Material for the task -
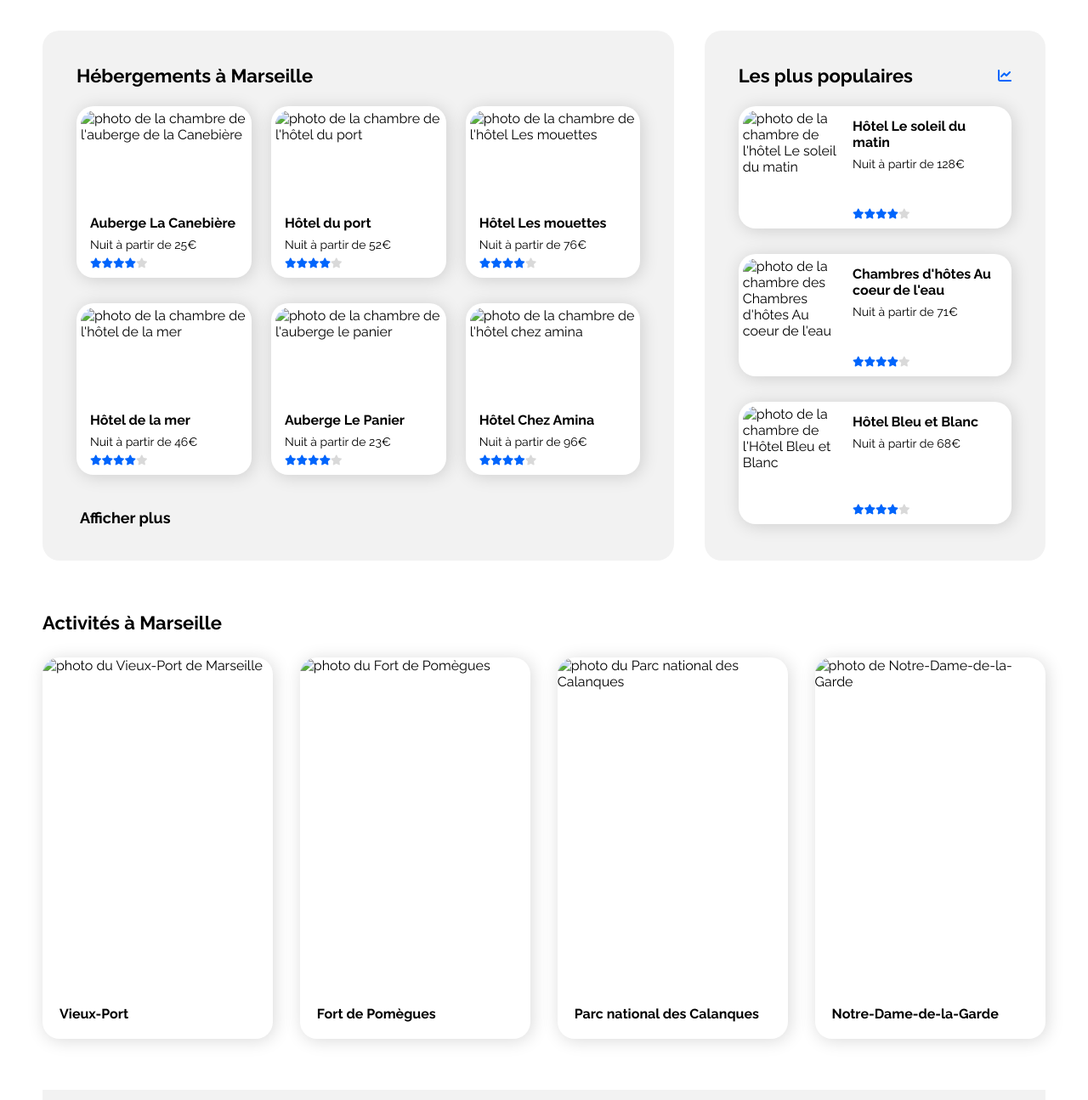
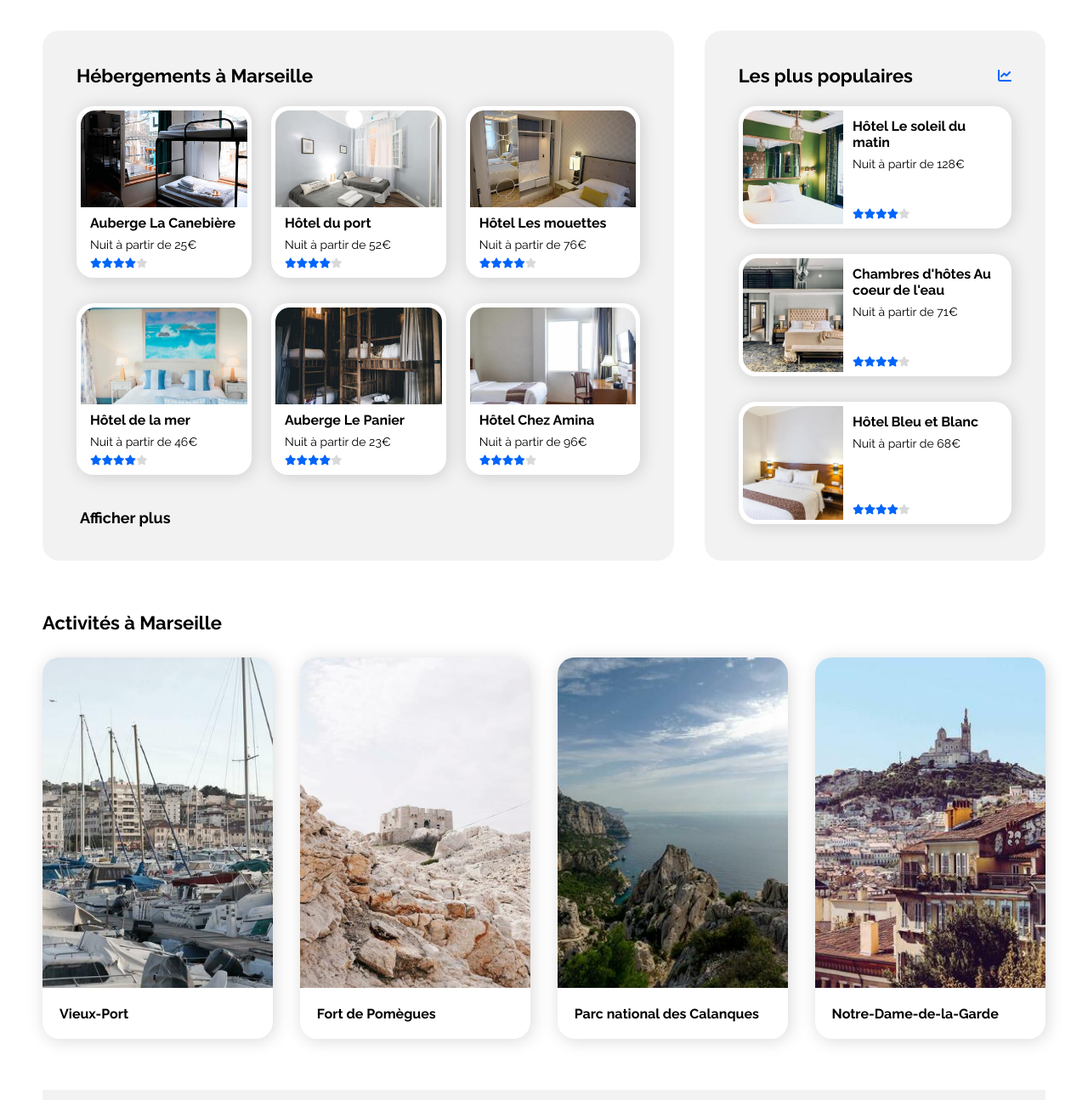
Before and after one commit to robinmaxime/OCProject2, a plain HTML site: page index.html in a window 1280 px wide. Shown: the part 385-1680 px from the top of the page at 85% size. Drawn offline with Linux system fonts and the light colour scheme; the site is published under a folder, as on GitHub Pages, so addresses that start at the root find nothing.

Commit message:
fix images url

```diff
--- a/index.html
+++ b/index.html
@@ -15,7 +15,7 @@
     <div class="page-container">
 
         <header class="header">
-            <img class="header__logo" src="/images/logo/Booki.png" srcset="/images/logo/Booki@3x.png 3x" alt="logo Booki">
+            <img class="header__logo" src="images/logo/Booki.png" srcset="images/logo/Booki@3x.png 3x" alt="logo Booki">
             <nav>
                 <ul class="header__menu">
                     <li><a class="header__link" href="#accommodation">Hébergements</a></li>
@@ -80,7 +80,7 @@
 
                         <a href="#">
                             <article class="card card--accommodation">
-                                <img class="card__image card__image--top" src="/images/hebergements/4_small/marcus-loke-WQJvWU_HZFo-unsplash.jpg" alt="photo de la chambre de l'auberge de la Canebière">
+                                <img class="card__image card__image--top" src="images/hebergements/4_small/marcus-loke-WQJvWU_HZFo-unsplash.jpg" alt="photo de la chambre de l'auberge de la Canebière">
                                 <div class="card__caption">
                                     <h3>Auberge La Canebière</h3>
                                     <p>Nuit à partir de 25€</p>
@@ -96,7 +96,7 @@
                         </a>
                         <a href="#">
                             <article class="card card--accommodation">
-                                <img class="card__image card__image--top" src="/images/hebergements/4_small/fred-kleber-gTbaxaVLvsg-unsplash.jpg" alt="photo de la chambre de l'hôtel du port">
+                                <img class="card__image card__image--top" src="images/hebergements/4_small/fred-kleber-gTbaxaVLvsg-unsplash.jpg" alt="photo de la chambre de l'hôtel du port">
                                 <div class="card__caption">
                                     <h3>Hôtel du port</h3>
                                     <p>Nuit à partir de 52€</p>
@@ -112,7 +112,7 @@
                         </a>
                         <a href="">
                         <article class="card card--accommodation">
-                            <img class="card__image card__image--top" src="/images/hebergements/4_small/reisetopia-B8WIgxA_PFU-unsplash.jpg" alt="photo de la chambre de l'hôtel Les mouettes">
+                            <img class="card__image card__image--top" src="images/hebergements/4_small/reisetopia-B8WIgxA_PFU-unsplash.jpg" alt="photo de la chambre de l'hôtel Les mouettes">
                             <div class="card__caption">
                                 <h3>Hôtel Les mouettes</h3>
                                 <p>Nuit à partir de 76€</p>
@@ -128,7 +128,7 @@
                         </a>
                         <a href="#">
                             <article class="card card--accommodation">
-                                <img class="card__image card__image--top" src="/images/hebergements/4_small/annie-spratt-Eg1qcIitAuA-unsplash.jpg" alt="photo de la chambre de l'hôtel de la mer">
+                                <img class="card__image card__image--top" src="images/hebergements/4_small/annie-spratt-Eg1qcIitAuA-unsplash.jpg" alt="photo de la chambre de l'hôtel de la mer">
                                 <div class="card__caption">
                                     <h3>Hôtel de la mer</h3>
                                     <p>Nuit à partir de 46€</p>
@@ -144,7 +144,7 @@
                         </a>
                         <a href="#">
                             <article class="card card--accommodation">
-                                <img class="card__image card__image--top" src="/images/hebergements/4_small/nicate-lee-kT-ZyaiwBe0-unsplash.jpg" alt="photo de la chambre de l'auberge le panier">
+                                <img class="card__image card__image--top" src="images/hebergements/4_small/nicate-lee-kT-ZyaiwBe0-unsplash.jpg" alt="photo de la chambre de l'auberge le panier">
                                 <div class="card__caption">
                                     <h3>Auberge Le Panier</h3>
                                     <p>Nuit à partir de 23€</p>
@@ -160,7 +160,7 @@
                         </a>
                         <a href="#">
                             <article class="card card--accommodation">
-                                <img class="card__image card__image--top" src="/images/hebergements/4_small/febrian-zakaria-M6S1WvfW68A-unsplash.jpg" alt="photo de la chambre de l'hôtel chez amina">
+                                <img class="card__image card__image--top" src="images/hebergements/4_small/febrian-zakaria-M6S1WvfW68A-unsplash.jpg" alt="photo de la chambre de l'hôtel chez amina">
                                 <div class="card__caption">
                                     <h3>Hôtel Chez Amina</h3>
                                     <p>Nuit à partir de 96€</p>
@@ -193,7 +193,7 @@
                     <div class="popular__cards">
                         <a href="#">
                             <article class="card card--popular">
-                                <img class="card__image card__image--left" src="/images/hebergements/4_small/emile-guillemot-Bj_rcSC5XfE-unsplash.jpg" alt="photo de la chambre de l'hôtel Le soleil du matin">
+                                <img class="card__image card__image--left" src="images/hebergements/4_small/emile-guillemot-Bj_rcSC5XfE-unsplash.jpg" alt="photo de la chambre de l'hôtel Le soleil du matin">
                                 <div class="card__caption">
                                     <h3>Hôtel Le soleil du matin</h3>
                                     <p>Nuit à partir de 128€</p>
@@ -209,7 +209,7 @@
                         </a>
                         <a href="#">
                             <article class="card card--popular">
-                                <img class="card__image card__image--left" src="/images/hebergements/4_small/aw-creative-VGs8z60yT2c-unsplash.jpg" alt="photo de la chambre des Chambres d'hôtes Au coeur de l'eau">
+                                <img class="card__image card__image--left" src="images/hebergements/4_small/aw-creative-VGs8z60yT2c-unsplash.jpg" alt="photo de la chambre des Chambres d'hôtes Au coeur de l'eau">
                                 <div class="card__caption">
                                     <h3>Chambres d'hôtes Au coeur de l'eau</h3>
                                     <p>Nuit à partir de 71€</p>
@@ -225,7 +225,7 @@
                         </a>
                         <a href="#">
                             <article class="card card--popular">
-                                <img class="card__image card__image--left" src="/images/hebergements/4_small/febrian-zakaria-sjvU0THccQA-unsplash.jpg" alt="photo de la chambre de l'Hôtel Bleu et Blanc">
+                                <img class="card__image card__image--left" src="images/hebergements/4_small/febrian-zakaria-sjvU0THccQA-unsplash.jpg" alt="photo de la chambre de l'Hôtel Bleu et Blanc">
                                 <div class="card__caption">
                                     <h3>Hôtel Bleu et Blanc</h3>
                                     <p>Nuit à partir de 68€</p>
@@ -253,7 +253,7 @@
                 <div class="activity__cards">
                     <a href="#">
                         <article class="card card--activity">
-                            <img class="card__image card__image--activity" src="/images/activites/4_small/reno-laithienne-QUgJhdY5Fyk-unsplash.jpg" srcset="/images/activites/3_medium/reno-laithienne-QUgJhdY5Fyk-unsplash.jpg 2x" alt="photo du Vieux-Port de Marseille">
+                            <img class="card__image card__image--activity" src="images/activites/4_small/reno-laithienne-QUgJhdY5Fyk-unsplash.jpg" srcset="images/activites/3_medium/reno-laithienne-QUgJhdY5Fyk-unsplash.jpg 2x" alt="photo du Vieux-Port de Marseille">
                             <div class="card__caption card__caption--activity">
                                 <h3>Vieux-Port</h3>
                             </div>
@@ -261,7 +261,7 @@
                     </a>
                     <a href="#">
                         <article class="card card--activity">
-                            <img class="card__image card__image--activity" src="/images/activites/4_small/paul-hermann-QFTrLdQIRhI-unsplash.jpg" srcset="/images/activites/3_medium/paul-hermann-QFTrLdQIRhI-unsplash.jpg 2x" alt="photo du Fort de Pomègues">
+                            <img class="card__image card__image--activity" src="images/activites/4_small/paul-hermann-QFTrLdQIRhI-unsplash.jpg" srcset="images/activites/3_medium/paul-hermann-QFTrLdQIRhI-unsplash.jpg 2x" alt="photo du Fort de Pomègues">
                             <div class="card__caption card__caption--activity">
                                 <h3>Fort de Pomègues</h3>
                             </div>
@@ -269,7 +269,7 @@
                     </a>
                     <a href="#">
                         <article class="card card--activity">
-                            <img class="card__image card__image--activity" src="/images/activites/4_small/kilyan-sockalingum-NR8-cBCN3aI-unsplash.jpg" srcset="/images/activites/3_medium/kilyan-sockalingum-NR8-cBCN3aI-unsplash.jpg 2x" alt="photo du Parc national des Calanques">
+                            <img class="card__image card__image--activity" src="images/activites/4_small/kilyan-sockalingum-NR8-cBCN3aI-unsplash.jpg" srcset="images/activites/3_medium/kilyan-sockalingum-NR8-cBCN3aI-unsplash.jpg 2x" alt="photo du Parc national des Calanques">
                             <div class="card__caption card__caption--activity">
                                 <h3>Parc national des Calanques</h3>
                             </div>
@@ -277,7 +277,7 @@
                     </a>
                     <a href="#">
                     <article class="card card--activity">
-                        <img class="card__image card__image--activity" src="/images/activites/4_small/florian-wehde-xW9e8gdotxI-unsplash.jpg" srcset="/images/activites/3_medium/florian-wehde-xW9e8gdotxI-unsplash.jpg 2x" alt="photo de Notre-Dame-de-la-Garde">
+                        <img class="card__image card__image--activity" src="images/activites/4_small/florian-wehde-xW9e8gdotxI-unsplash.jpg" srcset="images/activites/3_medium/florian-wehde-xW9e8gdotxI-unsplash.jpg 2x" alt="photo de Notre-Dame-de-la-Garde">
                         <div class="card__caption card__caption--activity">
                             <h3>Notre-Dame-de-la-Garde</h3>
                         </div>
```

Exercise -
Read the lines above. Gather those in which the string "logo" is found.

Answer below -
-            <img class="header__logo" src="/images/logo/Booki.png" srcset="/images/logo/Booki@3x.png 3x" alt="logo Booki">
+            <img class="header__logo" src="images/logo/Booki.png" srcset="images/logo/Booki@3x.png 3x" alt="logo Booki">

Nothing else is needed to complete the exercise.